Monday, September 27, 2010
Click! from Oklahoma City
Above, a gallery at the Oklahoma City Museum of Art, and below, the main label for that gallery. I thought it was great because it was so direct. If I had been there with children, it would have easily given me the tools to have a great conversation about the works. At the same time, it didn't talk down to anyone.
I found intended and unintended messages at the Oklahoma City National Memorial and Museum. We approached the site from one direction and this is the first thing we were greeted with:
Not the friendliest. On the other hand, as you waited for the elevator to go up to the exhibits, the museum had this screen alerting you to where you could find them online which I thought was great.
Upstairs at the museum we found it curious that the small alcoves where you could view videos from survivors and rescuers contained only one stool. Wouldn't you want to do this with the friends or family you came with?
At the memorial part of the site, a friend and I spent a little time debating whether we could walk on the grass where the chairs honoring those who died are placed. There was a low fence, but in one part, no fence, but no one on the grass. We decided to step on and see what happened--and two things did. A ranger approached and asked if we wanted additional information; pulling out a laminated card he explained the chairs' arrangement and answered our questions. But equally interesting, as soon as we stepped onto the grass, others began to do so as well. There wasn't a physical barrier, but a conceptual one.

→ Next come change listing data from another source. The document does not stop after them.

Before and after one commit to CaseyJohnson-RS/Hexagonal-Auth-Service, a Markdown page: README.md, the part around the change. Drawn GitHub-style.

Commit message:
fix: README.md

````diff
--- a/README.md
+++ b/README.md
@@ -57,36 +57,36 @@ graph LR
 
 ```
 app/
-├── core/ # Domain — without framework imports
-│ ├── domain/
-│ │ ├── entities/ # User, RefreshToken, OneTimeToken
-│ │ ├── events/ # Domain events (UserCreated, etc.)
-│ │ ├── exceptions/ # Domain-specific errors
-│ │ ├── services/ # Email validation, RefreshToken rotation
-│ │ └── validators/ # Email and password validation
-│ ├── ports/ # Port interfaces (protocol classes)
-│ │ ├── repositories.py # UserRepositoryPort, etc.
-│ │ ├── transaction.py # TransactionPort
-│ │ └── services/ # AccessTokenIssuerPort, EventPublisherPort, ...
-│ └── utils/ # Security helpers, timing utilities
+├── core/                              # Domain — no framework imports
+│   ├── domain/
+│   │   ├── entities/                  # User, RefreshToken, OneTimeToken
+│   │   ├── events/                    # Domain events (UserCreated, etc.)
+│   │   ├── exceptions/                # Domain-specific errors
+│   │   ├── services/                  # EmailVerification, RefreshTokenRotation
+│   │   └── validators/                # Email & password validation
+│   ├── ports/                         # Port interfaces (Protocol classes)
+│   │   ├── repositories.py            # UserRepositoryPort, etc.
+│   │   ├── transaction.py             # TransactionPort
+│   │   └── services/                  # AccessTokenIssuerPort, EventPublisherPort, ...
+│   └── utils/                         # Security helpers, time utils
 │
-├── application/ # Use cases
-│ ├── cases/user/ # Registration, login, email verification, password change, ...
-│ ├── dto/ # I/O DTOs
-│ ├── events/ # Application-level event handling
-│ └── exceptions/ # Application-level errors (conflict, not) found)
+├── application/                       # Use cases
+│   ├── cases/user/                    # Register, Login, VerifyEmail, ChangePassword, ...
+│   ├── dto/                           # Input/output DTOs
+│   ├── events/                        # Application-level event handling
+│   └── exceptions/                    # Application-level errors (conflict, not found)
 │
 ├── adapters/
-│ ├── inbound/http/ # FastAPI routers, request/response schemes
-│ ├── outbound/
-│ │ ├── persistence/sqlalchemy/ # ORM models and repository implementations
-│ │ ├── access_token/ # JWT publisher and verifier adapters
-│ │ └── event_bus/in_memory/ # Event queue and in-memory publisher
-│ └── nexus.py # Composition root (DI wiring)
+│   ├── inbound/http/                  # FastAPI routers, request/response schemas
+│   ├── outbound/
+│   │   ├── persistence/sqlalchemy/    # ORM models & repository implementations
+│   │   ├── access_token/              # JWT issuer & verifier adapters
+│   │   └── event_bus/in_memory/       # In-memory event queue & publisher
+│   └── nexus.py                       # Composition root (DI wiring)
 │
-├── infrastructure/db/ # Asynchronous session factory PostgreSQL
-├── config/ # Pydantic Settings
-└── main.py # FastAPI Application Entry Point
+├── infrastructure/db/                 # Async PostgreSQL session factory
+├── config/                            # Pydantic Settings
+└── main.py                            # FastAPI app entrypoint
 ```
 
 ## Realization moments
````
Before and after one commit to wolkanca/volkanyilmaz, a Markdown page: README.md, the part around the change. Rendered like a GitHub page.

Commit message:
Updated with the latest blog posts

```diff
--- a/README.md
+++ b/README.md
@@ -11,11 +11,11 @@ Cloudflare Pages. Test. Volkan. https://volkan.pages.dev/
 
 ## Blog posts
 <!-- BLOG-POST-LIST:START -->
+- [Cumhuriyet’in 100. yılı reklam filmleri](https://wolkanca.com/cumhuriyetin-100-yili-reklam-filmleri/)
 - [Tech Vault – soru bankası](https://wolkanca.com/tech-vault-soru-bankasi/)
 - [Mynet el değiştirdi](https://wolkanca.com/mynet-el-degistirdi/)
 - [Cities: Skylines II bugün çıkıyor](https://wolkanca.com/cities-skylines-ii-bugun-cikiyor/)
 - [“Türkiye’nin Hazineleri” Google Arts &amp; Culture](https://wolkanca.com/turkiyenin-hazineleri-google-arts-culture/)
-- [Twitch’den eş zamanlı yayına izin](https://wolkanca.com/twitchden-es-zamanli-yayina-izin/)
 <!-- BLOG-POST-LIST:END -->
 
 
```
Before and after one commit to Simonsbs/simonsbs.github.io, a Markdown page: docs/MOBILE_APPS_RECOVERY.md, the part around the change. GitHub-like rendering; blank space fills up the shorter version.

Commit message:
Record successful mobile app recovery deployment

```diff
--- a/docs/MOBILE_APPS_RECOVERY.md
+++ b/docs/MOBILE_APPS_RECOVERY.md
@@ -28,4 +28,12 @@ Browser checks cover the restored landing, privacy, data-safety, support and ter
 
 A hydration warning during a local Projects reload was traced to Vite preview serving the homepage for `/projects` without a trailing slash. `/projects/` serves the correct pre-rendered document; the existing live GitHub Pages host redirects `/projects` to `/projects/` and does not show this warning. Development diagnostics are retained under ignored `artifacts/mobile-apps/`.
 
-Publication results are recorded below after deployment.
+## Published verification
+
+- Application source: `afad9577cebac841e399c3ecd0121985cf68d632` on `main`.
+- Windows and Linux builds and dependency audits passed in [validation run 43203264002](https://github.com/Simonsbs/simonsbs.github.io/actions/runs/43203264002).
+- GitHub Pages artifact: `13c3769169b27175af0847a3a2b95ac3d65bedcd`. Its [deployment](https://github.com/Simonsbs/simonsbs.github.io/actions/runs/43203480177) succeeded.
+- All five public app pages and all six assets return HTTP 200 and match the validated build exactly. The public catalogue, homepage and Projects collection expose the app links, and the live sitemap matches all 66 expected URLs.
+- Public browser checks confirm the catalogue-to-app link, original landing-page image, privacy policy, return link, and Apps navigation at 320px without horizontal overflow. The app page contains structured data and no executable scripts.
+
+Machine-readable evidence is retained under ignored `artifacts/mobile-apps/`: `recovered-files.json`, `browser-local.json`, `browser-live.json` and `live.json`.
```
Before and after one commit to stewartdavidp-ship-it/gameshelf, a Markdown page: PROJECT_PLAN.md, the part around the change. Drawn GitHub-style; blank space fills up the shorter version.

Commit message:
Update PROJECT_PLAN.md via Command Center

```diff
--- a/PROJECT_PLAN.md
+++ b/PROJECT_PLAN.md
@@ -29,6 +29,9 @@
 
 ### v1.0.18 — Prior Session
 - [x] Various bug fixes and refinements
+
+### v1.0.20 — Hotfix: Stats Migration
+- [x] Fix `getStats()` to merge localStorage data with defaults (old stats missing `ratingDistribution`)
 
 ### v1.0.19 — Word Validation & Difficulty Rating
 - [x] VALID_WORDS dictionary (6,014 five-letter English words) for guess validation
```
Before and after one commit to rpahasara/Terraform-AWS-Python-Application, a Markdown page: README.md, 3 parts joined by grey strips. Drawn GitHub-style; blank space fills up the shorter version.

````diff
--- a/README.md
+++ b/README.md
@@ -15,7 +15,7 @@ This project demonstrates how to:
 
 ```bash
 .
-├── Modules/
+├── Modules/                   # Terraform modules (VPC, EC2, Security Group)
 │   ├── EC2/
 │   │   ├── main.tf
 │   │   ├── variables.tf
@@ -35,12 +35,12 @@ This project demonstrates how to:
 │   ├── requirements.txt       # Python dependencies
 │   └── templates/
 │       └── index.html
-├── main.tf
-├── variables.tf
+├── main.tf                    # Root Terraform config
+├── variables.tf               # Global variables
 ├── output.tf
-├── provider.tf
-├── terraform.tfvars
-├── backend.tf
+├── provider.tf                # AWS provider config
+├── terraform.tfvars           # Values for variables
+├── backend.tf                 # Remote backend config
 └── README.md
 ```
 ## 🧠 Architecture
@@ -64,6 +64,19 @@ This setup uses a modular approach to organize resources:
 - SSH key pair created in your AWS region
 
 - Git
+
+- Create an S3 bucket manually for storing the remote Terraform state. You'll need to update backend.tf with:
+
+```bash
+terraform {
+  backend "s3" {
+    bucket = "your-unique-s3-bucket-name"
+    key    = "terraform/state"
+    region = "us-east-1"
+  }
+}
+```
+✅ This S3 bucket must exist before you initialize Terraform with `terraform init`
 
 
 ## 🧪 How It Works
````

And finally, back at the art museum, just a beautiful immersive space, with a ceiling by Dale Chihuly, a reminder to use all four walls when we think about exhibits.